Combustible Cladding Ban Update

Posted on March 3, 2020 in General Info

Combustible Cladding Ban

Combustible cladding ban set to be extended to buildings with four or more storeys

A ban on the use of combustible cladding on high-rise buildings is set to be extended to cover all buildings with four or more storeys (or +11 metres in height) under plans the government is putting out to consultation.

Housing secretary Robert Jenrick gave an update on the Building Safety Programme to the House of Commons on 20th January 2020, telling MPs that although the government banned the use of combustible materials in the external walls of new schools, hospitals, care homes, student accommodation and for residential buildings of more than 18 metres in height in December 2018, they now plan to go significantly further, by lowering the 18 metre height threshold to at most 11 metres.

The announcement was made as part of a raft of new measures being proposed to improve fire safety in high rise buildings in the wake of the Grenfell Tower fire, including the creation of a new building and safety regulator and the appointment of a chief inspector of buildings to speed up remediation work.

Building owners are responsible for ensuring their buildings are safe, but recent high-rise fires, including one in a block of student flats in Bolton in November 2019, have highlighted that many building owners have still not taken sufficient measures to ensure the safety of residents in buildings at all heights.

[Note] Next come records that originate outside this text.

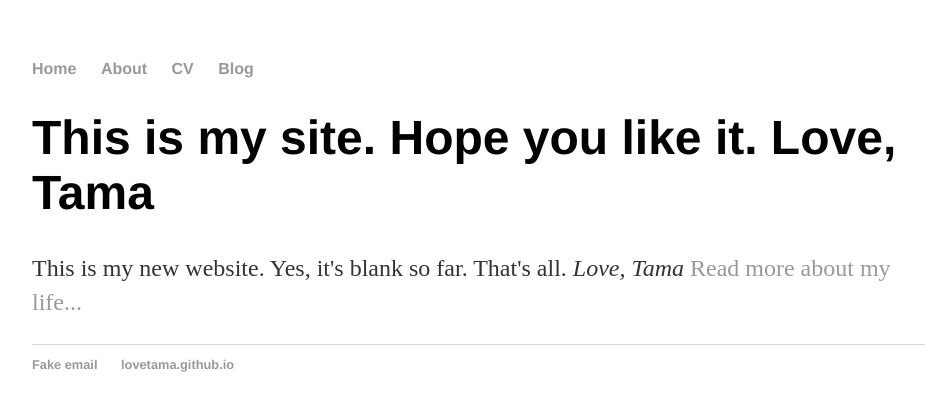
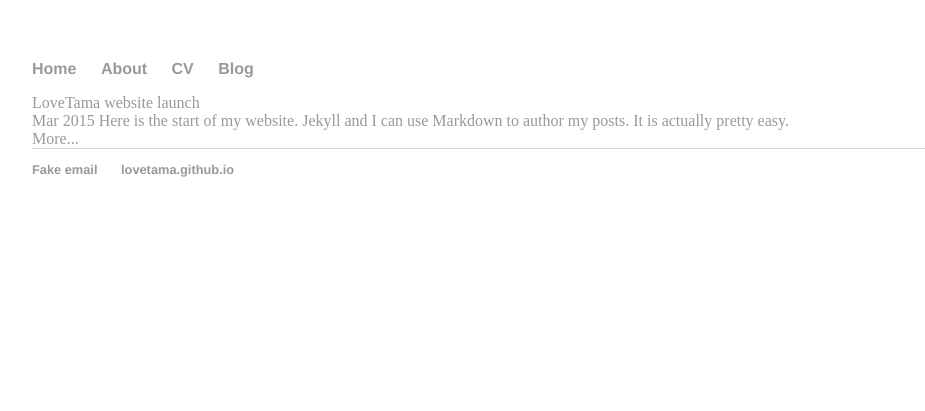
Before and after one commit to lovetama/lovetama.github.io, a Jekyll site: the page built from index.html, in a window 1280 px wide. Shown: the top 411 px of the page, without its empty margins (160-1085 px from the left). Built offline with Jekyll 4.4.1, drawn with Linux system fonts in a browser that asks for light colours; part of the change alters nothing that is shown.

Commit message:
Update index.html

```diff
--- a/index.html
+++ b/index.html
@@ -1,8 +1,132 @@
 ---
 layout: default
-title: Tama
 ---
-<div class="blurb">
-	<h1>This is my site. Hope you like it. Love, Tama</h1>
-	<p>This is my new website. Yes, it's blank so far. That's all.  <em>Love, Tama</em> <a href="/about">Read more about my life...</a></p>
-</div><!-- /.blurb -->
+<!-- <div class="content full-bleed intro">
+  Welcome to my homepage!
+</div> -->
+<div class="posts">
+  <div class="content full-bleed" id="recent-posts">
+  {% for post in site.posts limit:25 %}<a
+    href="{{ post.url }}" class="post-excerpt{% if post.photo_url %} photo{% endif %}">
+      <div class="padded-content">
+        <div class="title">{{ post.title }}</div>
+      {% if post.photo_url %}
+        <div class="image" style="background-image:url('{{ post.photo_url }}')"></div>
+      {% else %}
+        <!-- <div class="title">{{ post.title }}</div> -->
+        <info datetime="{{ page.date | date: "%Y-%m-%d" }}">
+          {{ post.date | date: "%b %Y" }}
+        </info>
+        {% if post.description %}
+        <span class="body">{{ post.description | strip_html }}</span>
+        {% else %}
+        <span class="body">{{ post.excerpt | strip_html }}</span>
+        {% endif %}
+      {% endif %}<!-- post.photo_url -->
+      </div>
+    </a>{% endfor %}
+    <div class="breaker"></div>
+    <div class="end">
+      <a href="/archive/">More...</a>
+    </div>
+  </div>
+</div>
+<script type="text/javascript">
+(function(f){
+  var onload = function(f) {
+    if (window.addEventListener) {
+      window.addEventListener('DOMContentLoaded', f, false);
+    } else {
+      window.attachEvent('onload', f);
+    }
+  };
+  onload(function(){
+    f();
+    if (window.addEventListener) {
+      window.addEventListener('resize', f, false);
+    } else {
+      window.attachEvent('resize', f);
+    }
+  });
+})(function(){
+  var winw = window.innerWidth, w; //, width_thresholds = [680, 780];
+  w = window.__post_grid_width;
+
+  if ( (w !== undefined) &&
+       ( (w === 680 && winw < 680) ||
+         (w === 780 && winw >= 680 && winw < 780) ||
+         (w === 10000 && winw >= 780)
+       )
+     )
+  {
+    // console.log('noop w:', w+ ', winw:', winw);
+    return;
+  } else {
+    window.__post_grid_width = w =
+      winw > 780 ? 10000 :
+      winw > 680 ? 780 :
+                   680;
+    // console.log('op w:', w);
+  }
+
+  var posts = document.getElementById('recent-posts');
+  var child_nodes = posts.childNodes, k, node, h,
+      col_width, col0_y, col1_y, col1_x,
+      origin = {x:0, y:0}, node_count = 0, is_col0, row0_max_y;
+
+  posts.style.position = (window.__post_grid_width <= 680) ? null : 'relative';
+
+  for (k in child_nodes) {
+    node = child_nodes[k];
+    if (node.nodeType === Node.ELEMENT_NODE) {
+      if (node.className === 'breaker') {
+        if (window.__post_grid_width <= 680) {
+          node.style.height = null;
+        } else {
+          node.style.height = (Math.max(col0_y, col1_y) - row0_max_y) + 'px';
+        }
+        break;
+      }
+      if (col0_y === undefined) {
+        origin.x = node.offsetLeft;
+        origin.y = node.offsetTop;
+        col_width = node.clientWidth;
+        col0_y = origin.y + node.clientHeight;
+        row0_max_y = col0_y;
+      } else {
+        if (col1_y === undefined) {
+          col1_y = origin.y + node.clientHeight;
+          col1_x = origin.x + node.clientWidth;
+          if (col1_y > row0_max_y) {
+            row0_max_y = col1_y;
+          }
+        } else {
+          if (window.__post_grid_width <= 680) {
+            // console.log('Clear');
+            node.style.position = null;
+            node.style.width = null;
+            node.style.left = null;
+            node.style.top = null;
+          } else {
+            is_col0 = (node_count % 2) === 0;
+            node.style.position = 'absolute';
+            node.style.width = col_width + 'px';
+            if (is_col0) {
+              node.style.left = origin.x + 'px';
+              node.style.top = col0_y + 'px';
+              col0_y += node.clientHeight;
+            } else {
+              node.style.left = col1_x + 'px';
+              node.style.top = col1_y + 'px';
+              col1_y += node.clientHeight;
+            }
+          }
+          // console.dir(node);
+        }
+      }
+      ++node_count;
+    }
+  }
+
+});
+</script>
```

The Ministry of Housing, Communities and Local Government (MHCLG) and the Home Office have identified more than 400 high rise buildings with unsafe ACM cladding which has an unmodified polyethylene core, which the ban states should now not be used on buildings of any height. Councils will be expected to start enforcement against building owners who have not started remediation work to remove unsafe ACM material from their buildings by the end January 2020.